News18.com

Last Updated: June 12, 2020, 19:05 IST

This prescription was not written by a doctor from SGRHI | Image credit: Twitter

This prescription was not written by a doctor from SGRHI | Image credit: Twitter

The prescription, appearing under the name of Sir Ganga Ram Hospital in the capital, has been going viral on social media platforms including Twitter and WhatsApp.

Even as fake news regarding coronavirus has been on the rise, a false prescription from a New Delhi hospital has been going viral and misleading people on social media.

The prescription, appearing under the name of Sir Ganga Ram Hospital in the capital, has been going viral on social media platforms including Twitter and WhatsApp.

The contentious prescription suggested contacts of COVID-19 patients to observe home isolation and also prescribed them "preventive medicines" such as hydroxychloroquine and Vitamin C supplements.

"As per ICMR guideline, the contacts of COVID +ve cases should be put on home isolation even with mild symptoms. It is advised that everybody takes these preventative medications apart from the following social distancing, hand hygiene, and wearing masks," the prescription reads.
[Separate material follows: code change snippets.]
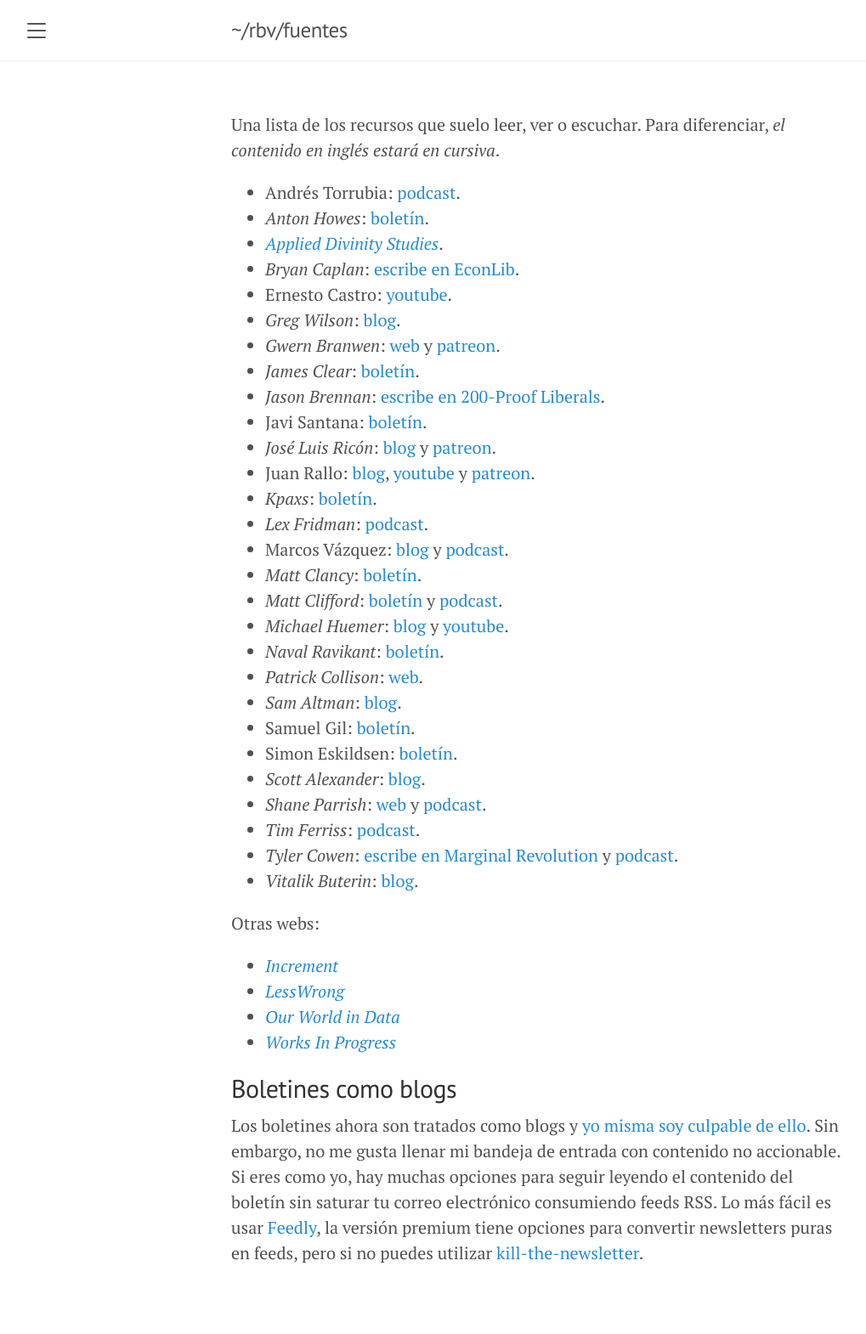
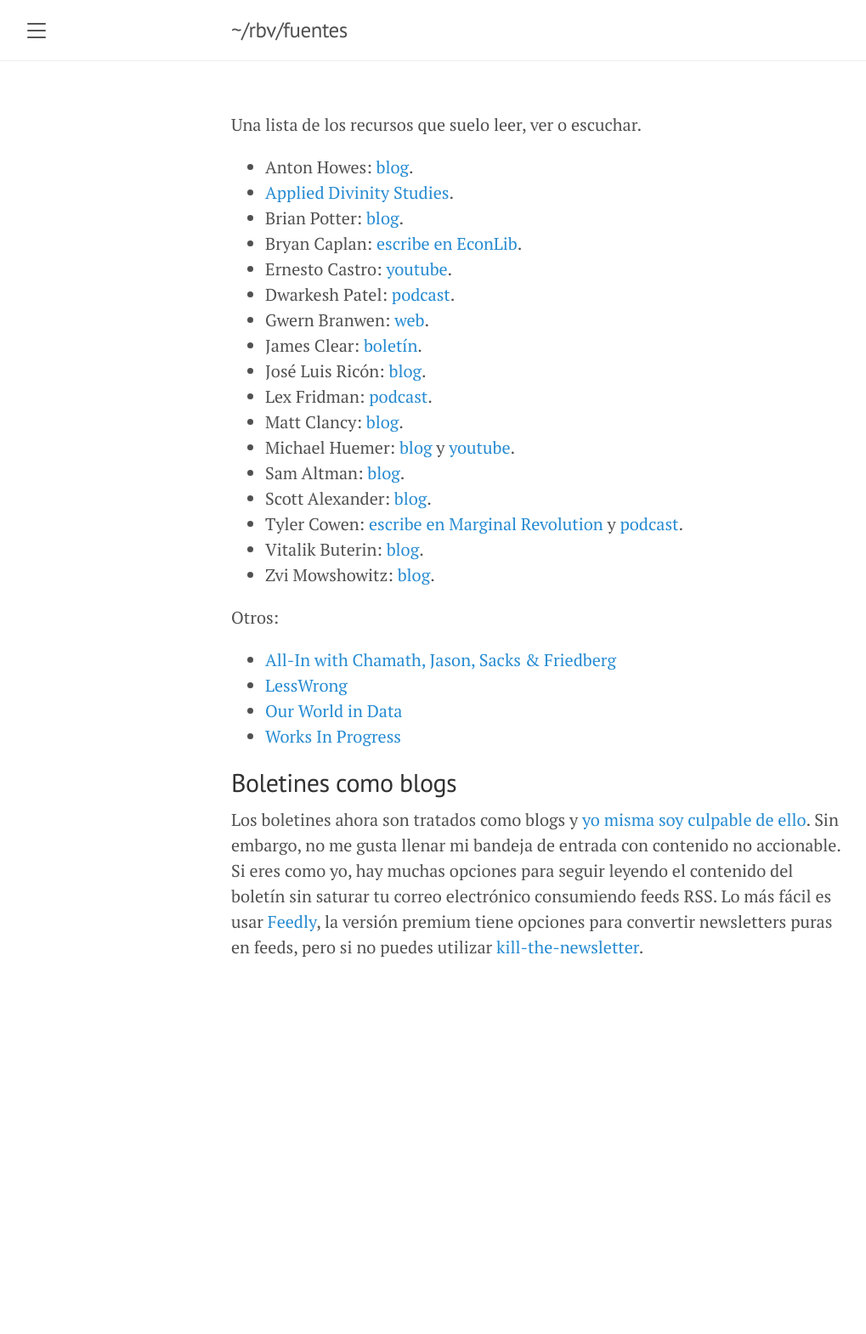
Before and after one commit to rbarbadillo/rbarbadillo.github.io, a Jekyll site: the page built from sources.md, in a window 1280 px wide. Shown: the whole page at 85% size, without its empty margins (8-1027 px from the left). Built offline with Jekyll 4.4.1, drawn with Linux system fonts in a browser that asks for light colours; after the commit the page ends 1210 px from its top, so only the background shows below that.

Commit message:
Update sources

```diff
--- a/sources.md
+++ b/sources.md
@@ -4,42 +4,31 @@
 permalink: sources
 ---
 Una lista de los recursos que suelo leer, ver o escuchar.
-Para diferenciar, *el contenido en inglés estará en cursiva*.
 
-- Andrés Torrubia: [podcast](https://open.spotify.com/show/6nUgq0q9wVP6hMekW0dUqm?si=J249zK4DRZyQYgmpf1Zs7g).
-- *Anton Howes*: [boletín](https://antonhowes.substack.com/).
-- [*Applied Divinity Studies*](https://applieddivinitystudies.com/).
-- *Bryan Caplan*: [escribe en EconLib](https://www.econlib.org/econlog/).
+- Anton Howes: [blog](https://antonhowes.substack.com/).
+- [Applied Divinity Studies](https://applieddivinitystudies.com/).
+- Brian Potter: [blog](https://constructionphysics.substack.com/).
+- Bryan Caplan: [escribe en EconLib](https://www.econlib.org/econlog/).
 - Ernesto Castro: [youtube](https://www.youtube.com/user/holamellamololillo).
-- *Greg Wilson*: [blog](https://third-bit.com/).
-- *Gwern Branwen*: [web](https://www.gwern.net/) y [patreon](https://www.patreon.com/gwern).
-- *James Clear*: [boletín](https://jamesclear.com/3-2-1/refer?rh_ref=e38b6f09).
-- *Jason Brennan*: [escribe en 200-Proof Liberals](https://200proofliberals.blogspot.com/).
-- Javi Santana: [boletín](https://tinyletter.com/javisantana).
-- *José Luis Ricón*: [blog](http://nintil.com/) y [patreon](https://www.patreon.com/artir).
-- Juan Rallo: [blog](https://blogs.elconfidencial.com/economia/laissez-faire/), [youtube](https://www.youtube.com/user/juanrallo) y [patreon](https://www.patreon.com/juanrallo).
-- *Kpaxs*: [boletín](https://www.getrevue.co/profile/Kpaxs).
-- *Lex Fridman*: [podcast](https://open.spotify.com/show/2MAi0BvDc6GTFvKFPXnkCL?si=vTInSKlZRPqhxfO_A5n8pw).
-- Marcos Vázquez: [blog](https://www.fitnessrevolucionario.com/articulos/) y [podcast](https://www.fitnessrevolucionario.com/radio/).
-- *Matt Clancy*: [boletín](https://mattsclancy.substack.com/).
-- *Matt Clifford*: [boletín](https://www.getrevue.co/profile/mattclifford) y [podcast](https://open.spotify.com/show/2irnXFcjK8oaZXeYFdYn4w?si=GkCgMrMKTIqsEG46L1NPVw).
-- *Michael Huemer*: [blog](https://fakenous.net) y [youtube](https://www.youtube.com/user/owl235).
-- *Naval Ravikant*: [boletín](https://nav.al/).
-- *Patrick Collison*: [web](http://patrickcollison.com/).
-- *Sam Altman*: [blog](http://blog.samaltman.com/).
-- Samuel Gil: [boletín](https://samuelgil.substack.com/).
-- Simon Eskildsen: [boletín](https://sirupsen.com/napkin).
-- *Scott Alexander*: [blog](https://slatestarcodex.com/).
-- *Shane Parrish*: [web](https://fs.blog/) y [podcast](https://open.spotify.com/show/1VyK52NSZHaDKeMJzT4TSM?si=QKerNkyuTOusyJMeZEGu9Q).
-- *Tim Ferriss*: [podcast](https://open.spotify.com/show/5qSUyCrk9KR69lEiXbjwXM?si=-6K4DsQiS8GmXLGDDYNX-Q).
-- *Tyler Cowen*: [escribe en Marginal Revolution](https://marginalrevolution.com/) y [podcast](https://open.spotify.com/show/0Z1234tGXD2hVhjFrrhJ7g?si=GtIh6mp4TgKAE0rpTuchlA).
-- *Vitalik Buterin*: [blog](https://vitalik.ca/).
+- Dwarkesh Patel: [podcast](https://www.youtube.com/c/DwarkeshPatel).
+- Gwern Branwen: [web](https://www.gwern.net/).
+- James Clear: [boletín](https://jamesclear.com/3-2-1).
+- José Luis Ricón: [blog](http://nintil.com/).
+- Lex Fridman: [podcast](https://open.spotify.com/show/2MAi0BvDc6GTFvKFPXnkCL?si=vTInSKlZRPqhxfO_A5n8pw).
+- Matt Clancy: [blog](https://mattsclancy.substack.com/).
+- Michael Huemer: [blog](https://fakenous.net) y [youtube](https://www.youtube.com/user/owl235).
+- Sam Altman: [blog](http://blog.samaltman.com/).
+- Scott Alexander: [blog](https://slatestarcodex.com/).
+- Tyler Cowen: [escribe en Marginal Revolution](https://marginalrevolution.com/) y [podcast](https://open.spotify.com/show/0Z1234tGXD2hVhjFrrhJ7g?si=GtIh6mp4TgKAE0rpTuchlA).
+- Vitalik Buterin: [blog](https://vitalik.ca/).
+- Zvi Mowshowitz: [blog](https://thezvi.substack.com/).
 
-Otras webs:
-- [*Increment*](https://increment.com/)
-- [*LessWrong*](https://www.lesswrong.com/)
-- [*Our World in Data*](https://ourworldindata.org/)
-- [*Works In Progress*](https://worksinprogress.co/)
+Otros:
+
+- [All-In with Chamath, Jason, Sacks & Friedberg](https://open.spotify.com/show/2IqXAVFR4e0Bmyjsdc8QzF?si=3982058fe0c44631)
+- [LessWrong](https://www.lesswrong.com/)
+- [Our World in Data](https://ourworldindata.org/)
+- [Works In Progress](https://worksinprogress.co/)
 
 
 ## Boletines como blogs
```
The fake prescription also contains the stamped signature of Dr Raj Kamal Agarwal of SGRHI. In an interview with Hindustan Times, Dr Agarwal confirmed that he had written no such prescription.

Amid rising cases of COVID-19 in the city, the hospital itself took the microblogging site to post a clarification.

"It has been brought to our notice that someone has circulated a fake image and forged the doctor's signature," SGHRI wrote on Twitter, further adding that it "strongly dissociates itself from such message".



The news comes even as Delhi records a surge in positive COVID-19 cases with third highest number of cases in India 34,687. On Friday, Delhi Lieutenant Governor Anil Baijal formed a high-level committee with scientists from the Indian Council of Medical Research (ICMR) to suggest measures to tackle coronavirus in the capital.

Baijal said ramping up bed capacity and medical resources should be the topmost priority in handling the situation to ensure a surge in cases does not overwhelm the city's healthcare system.